_Work required_:
Look for the string "margin" in the material below. Copy every line where you find it.

_Given records_:
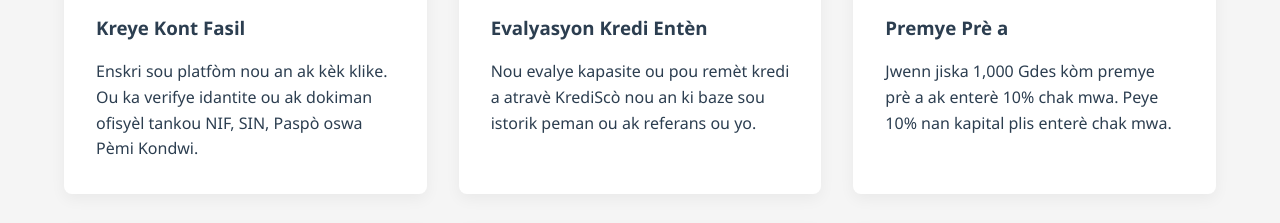
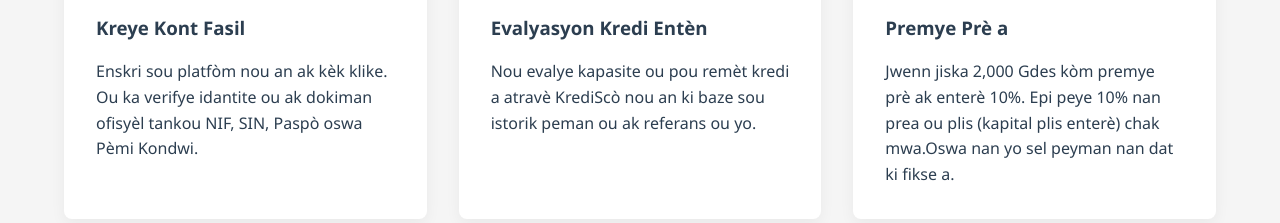
Before and after one commit to papa329/CreditUs, a plain HTML site: page index.html in a window 1280 px wide. Shown: the part 718-941 px from the top of the page. Drawn offline with Linux system fonts and the light colour scheme.

Commit message:
Update index.html

```diff
--- a/index.html
+++ b/index.html
@@ -741,7 +741,7 @@
                 <div class="feature-card">
                     <div class="feature-icon">💵</div>
                     <h3>Premye Prè a</h3>
-                    <p>Jwenn jiska 1,000 Gdes kòm premye prè a ak enterè 10% chak mwa. Peye 10% nan kapital plis enterè chak mwa.</p>
+                    <p>Jwenn jiska 2,000 Gdes kòm premye prè ak enterè 10%. Epi peye 10% nan prea ou plis (kapital plis enterè) chak mwa.Oswa nan yo sel peyman nan dat ki fikse a.</p>
                 </div>
                 <div class="feature-card">
                     <div class="feature-icon">🔒</div>
@@ -892,7 +892,7 @@
                     <h3>Kontak</h3>
                     <ul>
                         <li>info@kredinou.com</li>
-                        <li>+509 34 00 0000</li>
+                        <li>+52 8118 847 803</li>
                         <li>Pòtoprens, Ayiti</li>
                     </ul>
                 </div>
@@ -990,7 +990,7 @@
         <div class="dashboard-grid">
             <div class="dashboard-card">
                 <h3>Limit Prè Ou</h3>
-                <div class="loan-amount" id="loan-limit">1,000 Gdes</div>
+                <div class="loan-amount" id="loan-limit">2,000 Gdes</div>
                 <div class="loan-details">Maksimòm ou ka prete kounye a</div>
                 <button class="dashboard-button" id="request-loan">Mande Prè</button>
             </div>
```
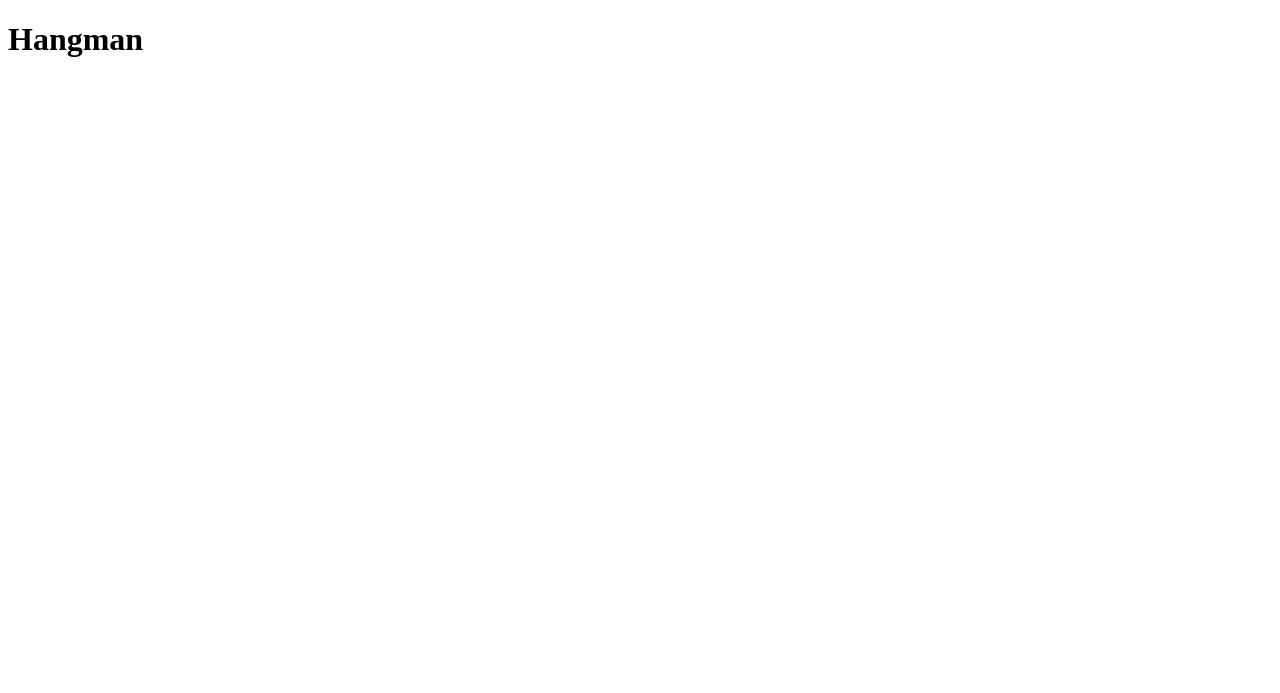
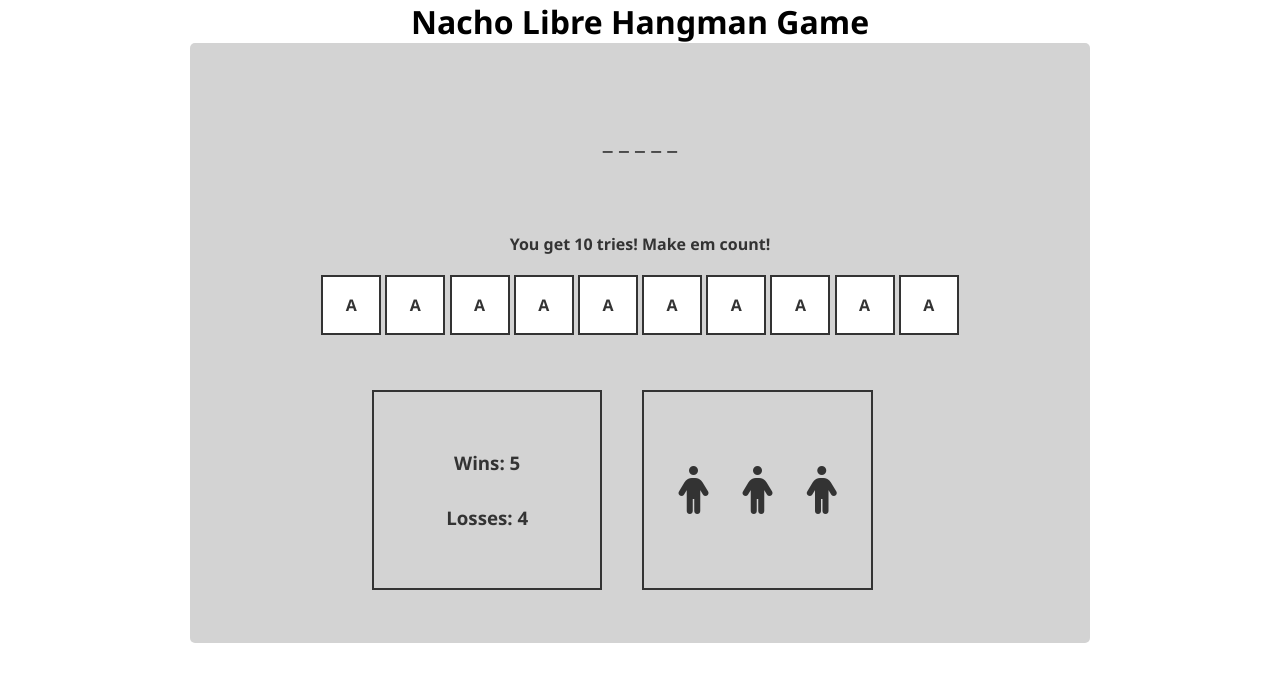
Before and after one commit to DevMike42/Hangman, a plain HTML site: page index.html in a window 1280 px wide. Drawn offline with Linux system fonts and the light colour scheme.

Commit message:
Created basic UI

```diff
--- a/assets/css/style.css
+++ b/assets/css/style.css
@@ -0,0 +1,101 @@
+/* Reset */
+* {
+  margin: 0;
+  padding: 0;
+  box-sizing: border-box;
+}
+
+html, body {
+  font-family: 'Segoe UI', Tahoma, Geneva, Verdana, sans-serif;
+}
+
+#header-main {
+  text-align: center;
+}
+
+.container {
+  max-width: 900px;
+}
+
+#game-window {
+  background: lightgray;
+  color: #333;
+  height: 600px;
+  margin: auto;
+  border-radius: 5px;
+}
+
+#directions {
+  display: none;
+}
+
+.word-box {
+  text-align: center;
+  padding: 80px 0;
+  height: 80px;
+}
+
+#game-values {
+  margin: 30px auto;
+  max-width: 80%;
+  text-align: center;
+}
+
+#game-values h4 {
+  margin-bottom: 20px;
+}
+
+#game-values .chosen-letters {
+  margin: auto;
+  width: 90%;
+}
+
+#game-values .chosen-letters .guess-box {
+  height: 60px;
+  width: 60px;
+  background: #fff;
+  display: inline-block;
+  position: relative;
+  border: 2px solid #333;
+}
+
+#game-values .guess-box h4 {
+  margin: 0;
+  position: absolute;
+  top: 50%;
+  left: 50%;
+  transform: translate(-50%, -50%)
+}
+
+#game-data {
+  width: 80%;
+  height: 300px;
+  margin: 50px auto;
+  align-items: baseline;
+}
+
+#game-data .game-data-box {
+  height: 200px;
+  width: 40%;
+  border: 2px solid #333;
+  float: left;
+  /* margin: 40px 50px; */
+  margin: 0 20px;
+  position: relative;
+}
+
+#game-data .game-data-box .box-content {
+  position: absolute;
+  top: 50%;
+  left: 50%;
+  transform: translate(-50%, -50%);
+  width: 100%;
+}
+
+#game-data .game-data-box .box-content i {
+  padding: 15px;
+}
+
+#game-data .game-data-box .box-content h3 {
+  padding: 15px;
+}
--- a/index.html
+++ b/index.html
@@ -5,13 +5,80 @@
   <meta charset="UTF-8">
   <meta name="viewport" content="width=device-width, initial-scale=1.0">
   <meta http-equiv="X-UA-Compatible" content="ie=edge">
+
   <link rel="stylesheet" href="assets/css/style.css">
+  <script src="https://kit.fontawesome.com/1e50ce9b0f.js" crossorigin="anonymous"></script>
+
   <title>Hangman</title>
 </head>
 
 <body>
-  <h1>Hangman</h1>
-
+  <header id="header-main">
+    <h1>Nacho Libre Hangman Game</h1>
+  </header>
+  <div id="game-window" class="container">
+    <section id="directions">
+      <p>Click the start button below to begin the game and flaunt your knowledge of the greatest movie ever, Nacho
+        Libre!</p>
+    </section>
+    <section id="game-box">
+      <div class="word-box">
+        <h2 id="current-word">_ _ _ _ _</h2>
+      </div>
+      <div id="game-values">
+        <h4>You get 10 tries! Make em count!</h4>
+        <div class="chosen-letters">
+          <div class="guess-box" id="box1">
+            <h4>A</h4>
+          </div>
+          <div class="guess-box" id="box2">
+            <h4>A</h4>
+          </div>
+          <div class="guess-box" id="box3">
+            <h4>A</h4>
+          </div>
+          <div class="guess-box" id="box4">
+            <h4>A</h4>
+          </div>
+          <div class="guess-box" id="box5">
+            <h4>A</h4>
+          </div>
+          <div class="guess-box" id="box6">
+            <h4>A</h4>
+          </div>
+          <div class="guess-box" id="box7">
+            <h4>A</h4>
+          </div>
+          <div class="guess-box" id="box8">
+            <h4>A</h4>
+          </div>
+          <div class="guess-box" id="box9">
+            <h4>A</h4>
+          </div>
+          <div class="guess-box" id="box10">
+            <h4>A</h4>
+          </div>
+        </div>
+        <div id="game-data">
+          <div class="game-data-box">
+            <div class="box-content">
+              <h3>Wins: <span id="wins">5</span></h3>
+              <h3>Losses: <span id="losses">4</span></h3>
+            </div>
+          </div>
+          <div class="game-data-box">
+            <div class="lives-box">
+              <div class="box-content">
+                <i id="life1" class="fas fa-male fa-3x"></i>
+                <i id="life2" class="fas fa-male fa-3x"></i>
+                <i id="life3" class="fas fa-male fa-3x"></i>
+              </div>
+            </div>
+          </div>
+        </div>
+      </div>
+    </section>
+  </div>
   <script src="assets/js/app.js"></script>
 </body>
 
```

_Written response_:
+  margin: 0;
+  margin: auto;
+  margin: 30px auto;
+  margin-bottom: 20px;
+  margin: auto;
+  margin: 0;
+  margin: 50px auto;
+  /* margin: 40px 50px; */
+  margin: 0 20px;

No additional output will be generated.